Will Tillerson’s visit reset China-US relations?

By Robert A. Manning Source:Global Times Published: 2017/3/14 11:03:39

US Secretary of State Rex Tillerson is walking into the eye of the storm. His first visit to Asia (Japan, South Korea and China) comes amid political turmoil in South Korea, a missile-firing North Korea reportedly planning another nuclear test, a South Korea-China row over the THAAD deployment, and uncertainty clouding Sino-US relations.

Tillerson's role in the Trump administration is also in question. The well-respected ex-CEO of ExxonMobil has been absent from several Trump meetings with heads of State and has not been allowed to choose a deputy nor senior staff. But, Tillerson meets with Trump several times a week, and some speculate he is quietly letting internal power struggles in the White House play out before raising his profile.

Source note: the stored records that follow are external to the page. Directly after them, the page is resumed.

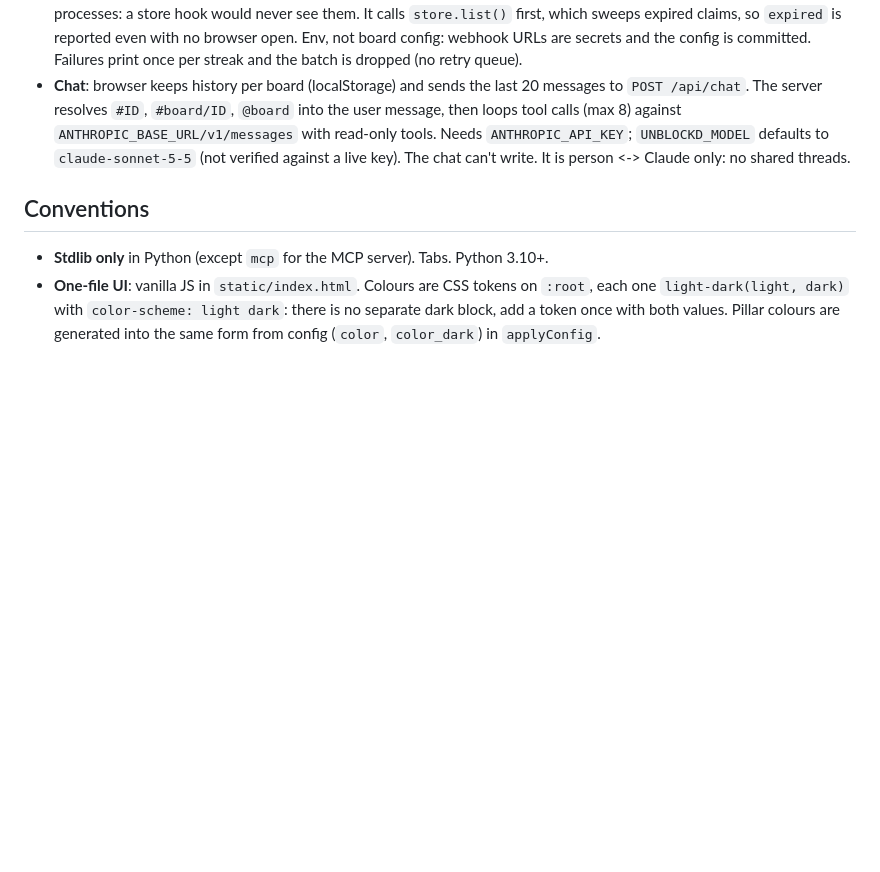
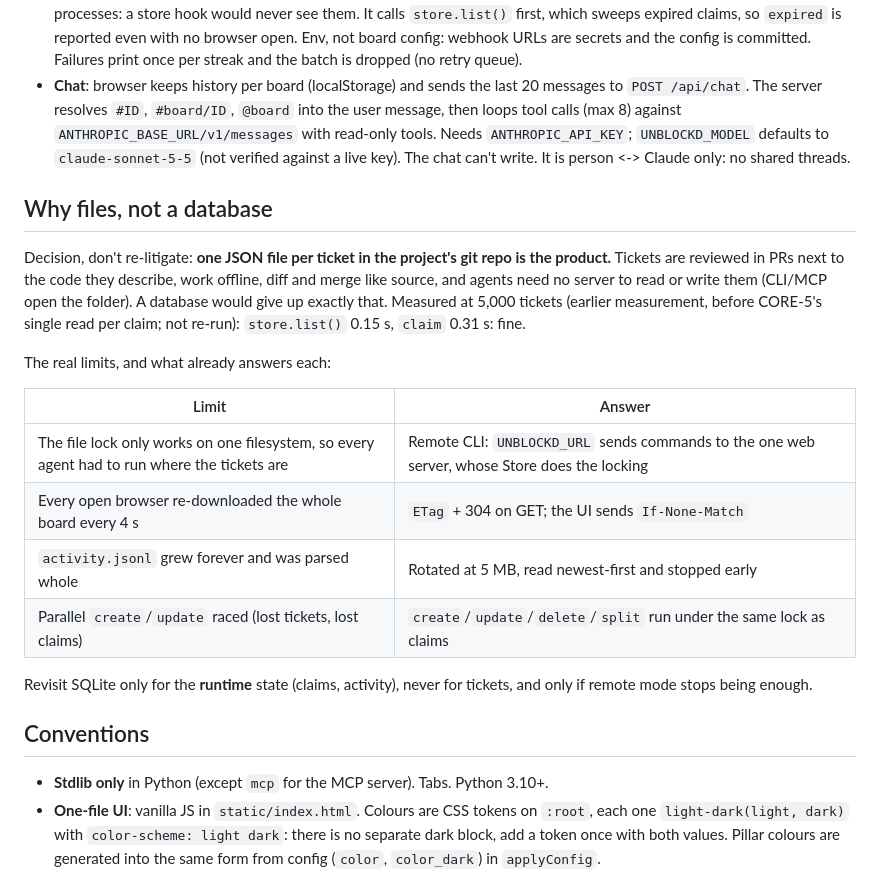
Before and after one commit to omri2003/unblockd, a Markdown page: AGENTS.md, the part around the change. GitHub-like rendering; blank space fills up the shorter version.

Commit message:
DOCS-1: why files, not a database
Co-Authored-By: Claude Opus 5.5 <noreply@anthropic.com>

```diff
--- a/AGENTS.md
+++ b/AGENTS.md
@@ -125,6 +125,23 @@ Optional; `DEFAULT_CONFIG` in store.py is the schema and unknown keys are refuse
   Needs `ANTHROPIC_API_KEY`; `UNBLOCKD_MODEL` defaults to `claude-sonnet-5-5` (not verified
   against a live key). The chat can't write. It is person <-> Claude only: no shared threads.
 
+## Why files, not a database
+
+Decision, don't re-litigate: **one JSON file per ticket in the project's git repo is the product.** Tickets are reviewed in PRs next to the code
+they describe, work offline, diff and merge like source, and agents need no server to read or write them (CLI/MCP open the folder).
+A database would give up exactly that. Measured at 5,000 tickets (earlier measurement, before CORE-5's single read per claim; not re-run): `store.list()` 0.15 s, `claim` 0.31 s: fine.
+
+The real limits, and what already answers each:
+
+| Limit | Answer |
+|---|---|
+| The file lock only works on one filesystem, so every agent had to run where the tickets are | Remote CLI: `UNBLOCKD_URL` sends commands to the one web server, whose Store does the locking |
+| Every open browser re-downloaded the whole board every 4 s | `ETag` + 304 on GET; the UI sends `If-None-Match` |
+| `activity.jsonl` grew forever and was parsed whole | Rotated at 5 MB, read newest-first and stopped early |
+| Parallel `create`/`update` raced (lost tickets, lost claims) | `create`/`update`/`delete`/`split` run under the same lock as claims |
+
+Revisit SQLite only for the **runtime** state (claims, activity), never for tickets, and only if remote mode stops being enough.
+
 ## Conventions
 
 - **Stdlib only** in Python (except `mcp` for the MCP server). Tabs. Python 3.10+.
```
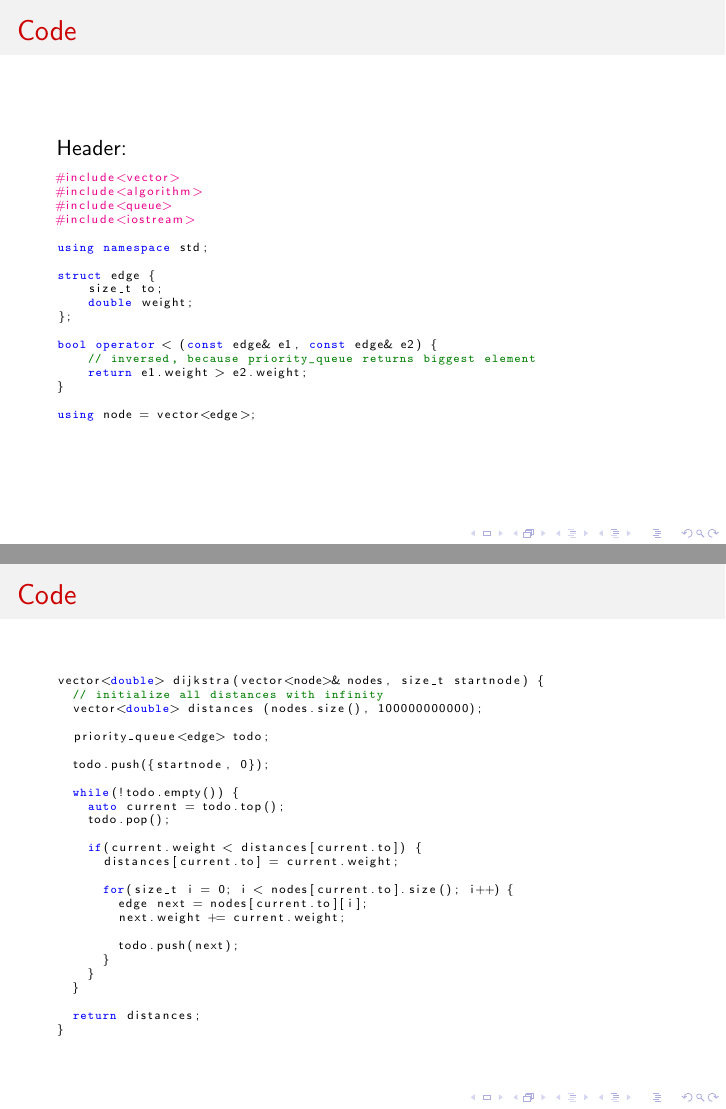
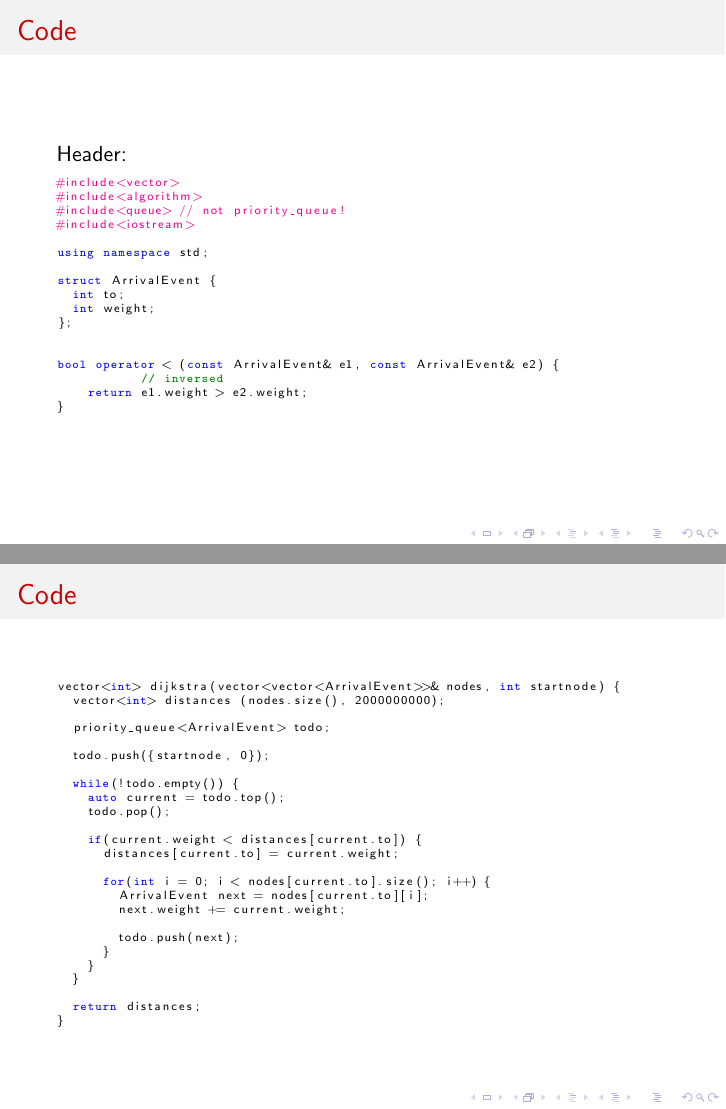
Before and after one commit to Fiona-J-W/ICPC-Graphen, LaTeX slides (main.tex, which reads moritz.tex): pages 34 and 35 of 91, joined at a grey line. Compiled offline with pdfLaTeX.

Commit message:
Vorgeschlagene Verbesserungen eingebaut.

```diff
--- a/moritz.tex
+++ b/moritz.tex
@@ -79,22 +69,21 @@ Header:
 \begin{lstlisting}[basicstyle=\tiny]
 #include<vector>
 #include<algorithm>
-#include<queue>
+#include<queue> // not priority_queue!
 #include<iostream>
 
 using namespace std;
 
-struct edge {
-    size_t to;
-    double weight;
+struct ArrivalEvent {
+  int to;
+  int weight;
 };
 
-bool operator < (const edge& e1, const edge& e2) {
-    // inversed, because priority_queue returns biggest element
+
+bool operator < (const ArrivalEvent& e1, const ArrivalEvent& e2) {
+	   // inversed
     return e1.weight > e2.weight;
 }
-
-using node = vector<edge>;
 \end{lstlisting}
 
 \end{frame}
@@ -102,11 +91,10 @@ using node = vector<edge>;
 \begin{frame}[fragile]
 \frametitle{Code}
 \begin{lstlisting}[basicstyle=\tiny]
-vector<double> dijkstra(vector<node>& nodes, size_t startnode) {
-  // initialize all distances with infinity
-  vector<double> distances (nodes.size(), 100000000000);
+vector<int> dijkstra(vector<vector<ArrivalEvent>>& nodes, int startnode) {
+  vector<int> distances (nodes.size(), 2000000000);
 
-  priority_queue<edge> todo;
+  priority_queue<ArrivalEvent> todo;
 
   todo.push({startnode, 0});
 
@@ -117,8 +105,8 @@ vector<double> dijkstra(vector<node>& nodes, size_t startnode) {
     if(current.weight < distances[current.to]) {
       distances[current.to] = current.weight;
 
-      for(size_t i = 0; i < nodes[current.to].size(); i++) {
-        edge next = nodes[current.to][i];
+      for(int i = 0; i < nodes[current.to].size(); i++) {
+        ArrivalEvent next = nodes[current.to][i];
         next.weight += current.weight;
 
         todo.push(next);
```
Also changed, not shown: main.pdf, moritz.tex (16 more changed lines).
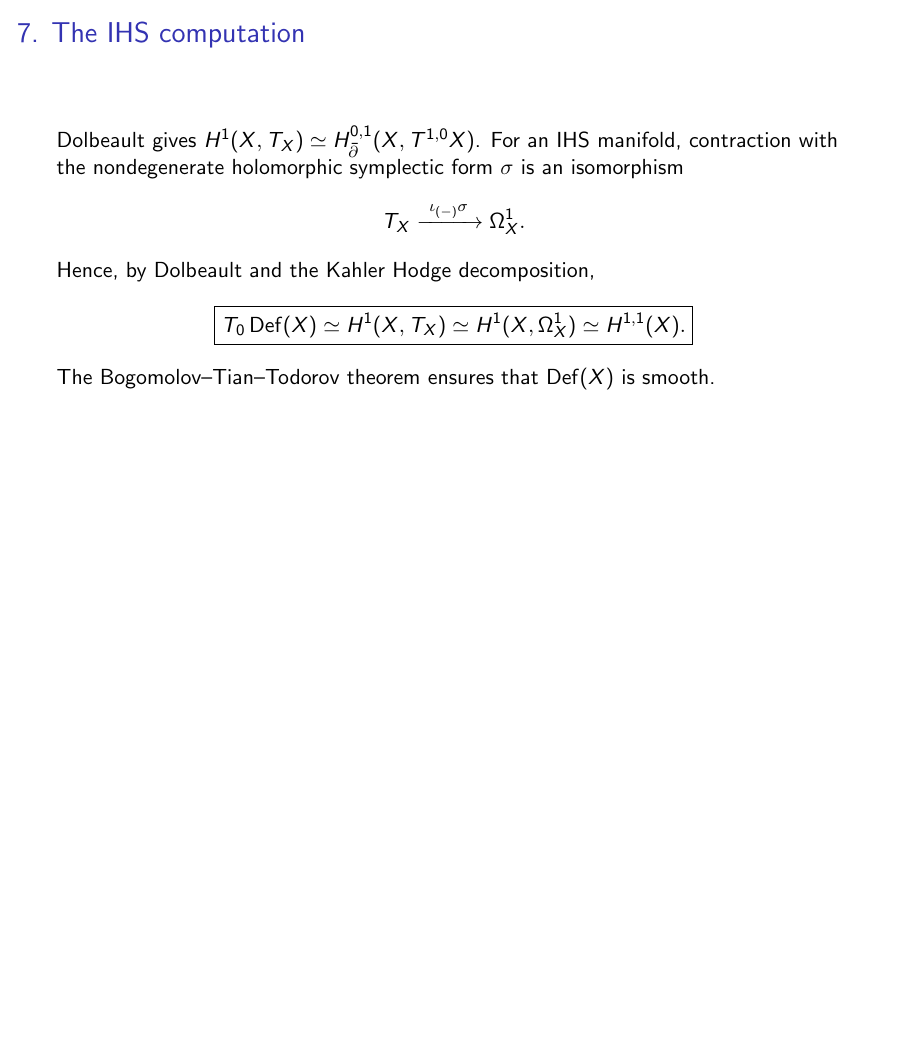
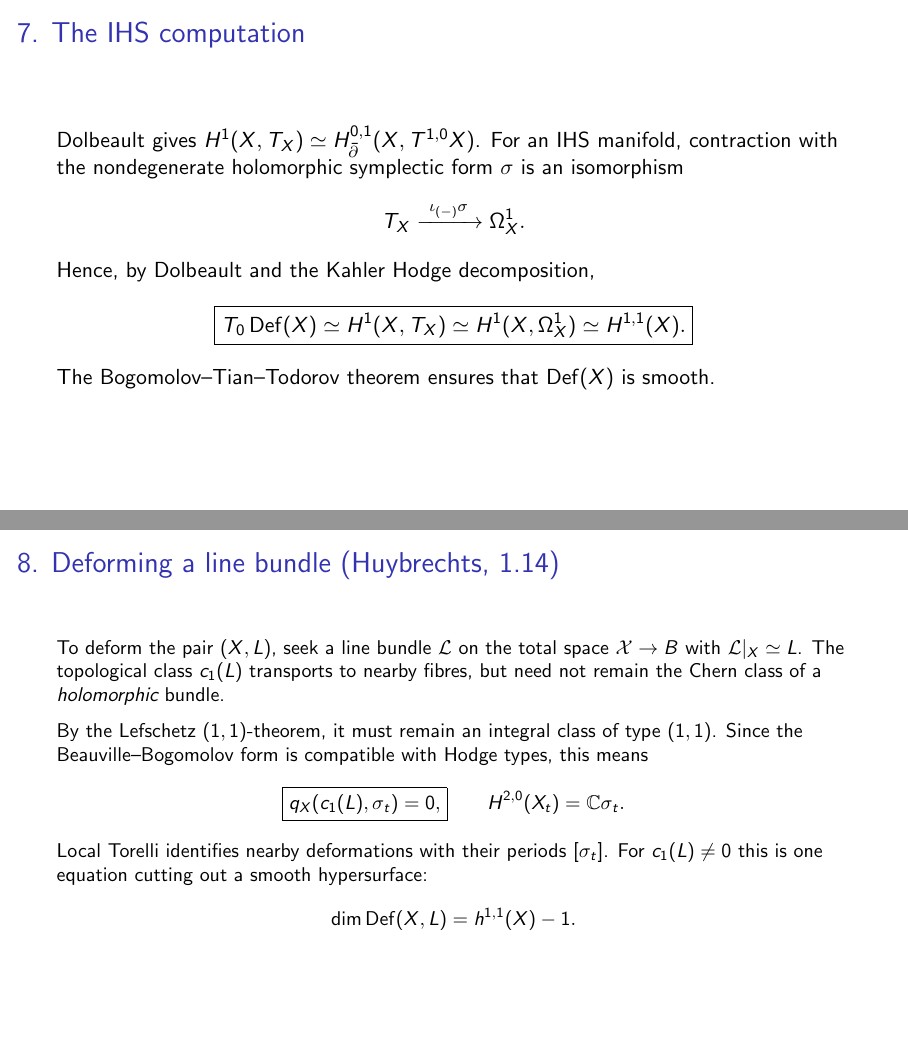
Before and after one commit to danimalabares/tmp, LaTeX slides (reading-seminar-1/beamer/main.tex): page 8 of 8 before the commit and pages 8 and 9 of 9 after it, the two joined at a grey line, the shorter picture padded with empty space. Compiled offline with pdfLaTeX.

Commit message:
Add final slide explaining deformation of a line bundle

```diff
--- a/reading-seminar-1/beamer/main.tex
+++ b/reading-seminar-1/beamer/main.tex
@@ -148,4 +148,30 @@ Hence, by Dolbeault and the Kahler Hodge decomposition,
 The Bogomolov--Tian--Todorov theorem ensures that
 $\operatorname{Def}(X)$ is smooth.
 \end{frame}
+\begin{frame}{8. Deforming a line bundle (Huybrechts, 1.14)}
+\small
+To deform the pair $(X,L)$, seek a line bundle
+$\mathcal L$ on the total space $\mathcal X\to B$ with
+$\mathcal L|_X\simeq L$.
+The topological class $c_1(L)$ transports to nearby
+fibres, but need not remain the Chern class of a
+\emph{holomorphic} bundle.
+
+\medskip
+By the Lefschetz $(1,1)$-theorem, it must remain an
+integral class of type $(1,1)$. Since the
+Beauville--Bogomolov form is compatible with Hodge types,
+this means
+\[
+\boxed{q_X(c_1(L),\sigma_t)=0,}
+\qquad H^{2,0}(X_t)=\mathbb C\sigma_t.
+\]
+Local Torelli identifies nearby deformations with
+their periods $[\sigma_t]$. For $c_1(L)\neq0$ this
+is one equation cutting out a smooth hypersurface:
+\[
+\dim\operatorname{Def}(X,L)=h^{1,1}(X)-1.
+\]
+\end{frame}
+
 \end{document}
```
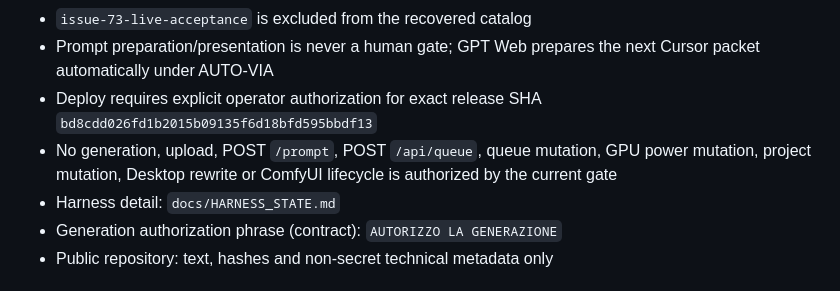
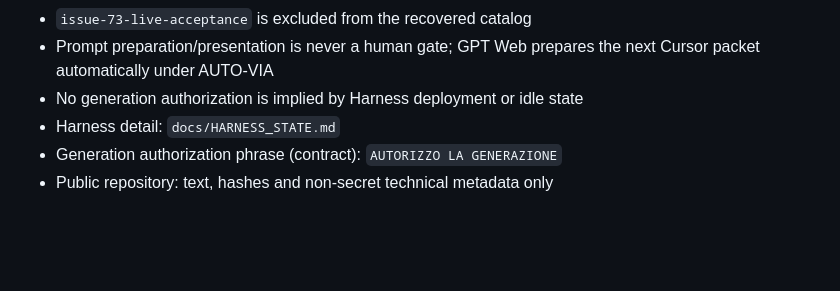
Before and after one commit to mrhz1973/ai-video-director, a Markdown page: docs/runtime/CURRENT_FRONTIER.md, the part around one of its changes. Drawn GitHub-style; blank space fills up the shorter version.

```diff
--- a/docs/runtime/CURRENT_FRONTIER.md
+++ b/docs/runtime/CURRENT_FRONTIER.md
@@ -67,8 +72,7 @@ HARNESS_ENGINEERING is ACTIVE on #100 at `DEPLOY_GATE`. IMAGE_ELEMENT_DIRECTOR,
 - Legacy source project files remain preserved and unchanged
 - `issue-73-live-acceptance` is excluded from the recovered catalog
 - Prompt preparation/presentation is never a human gate; GPT Web prepares the next Cursor packet automatically under AUTO-VIA
-- Deploy requires explicit operator authorization for exact release SHA `bd8cdd026fd1b2015b09135f6d18bfd595bbdf13`
-- No generation, upload, POST `/prompt`, POST `/api/queue`, queue mutation, GPU power mutation, project mutation, Desktop rewrite or ComfyUI lifecycle is authorized by the current gate
+- No generation authorization is implied by Harness deployment or idle state
 - Harness detail: `docs/HARNESS_STATE.md`
 - Generation authorization phrase (contract): `AUTORIZZO LA GENERAZIONE`
 - Public repository: text, hashes and non-secret technical metadata only
```
Also changed, not shown: other parts of docs/runtime/CURRENT_FRONTIER.md (+21 -16 lines).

Yet coming on the heels of a successful Asia tour by US Defense Secretary James Mattis in early February, Tillerson's first foreign sojourn to East Asia appears to underscore that the region is an important priority to Trump. It also reflects a sense of urgency with regard to concerns about reckless North Korean behavior, a central theme of his trip.

With North Korean missiles recently landing within Japan's 200 miles exclusive economic zone, the North Korean nuclear issue will likely dominate Tillerson's discussions in Tokyo. The recent Trump-Abe summit went a long way toward reassuring Japan about the US' security role. But Japan, like the US' other Asian allies, is concerned about what Trump's "America First" policy, the US rejection of the TPP and moves toward protectionism may mean for the US' long-term role in the region. 

Tillerson's visit to South Korea comes at an awkward moment. South Korean president Park Geun-hye has just been impeached, creating a political vacuum that will not be filled until after the mid-May elections. Moreover, Moon Jae-in, the leftist opposition candidate is leading in the presidential polls. Moon favors dialogue with North Korea and has opposed the deployment of the THAAD missile defense system. His election would likely create some tension in US-South Korea relations, particularly over how to deal with Pyongyang.

But by far, the most important challenge on Tillerson's trip will be his meetings in Beijing. Tillerson will be setting the stage for the Trump-Xi Jinping summit in April, giving a preview to his Chinese counterparts on Trump's approach to China. Many expect a reset in Sino-US relations.

The most urgent item on Tillerson's agenda is finding a common ground with Beijing on how to deal with North Korea. There is a risk of a continuing "blame game," where the US presses China to use its influence on Pyongyang to solve the nuclear issue while Beijing presses the US to stop threatening North Korea and engage in dialogue. The danger is that North Korea may become a source for Sino-US confrontation rather than cooperation.

But, there are important overlaps in US and Chinese interests (a non-nuclear North Korea and stability on the peninsula), and a concerted approach of working with the other powers in Northeast Asia has the best chance of achieving positive results.

The Trump administration inherits a troubled US-China relationship in which the US consensus has unraveled. The US business community, a key pillar of the relationship, has increasingly voiced concerns that it feels less welcome, and Beijing's emphasis on "national champions" for key industries is closing off opportunities.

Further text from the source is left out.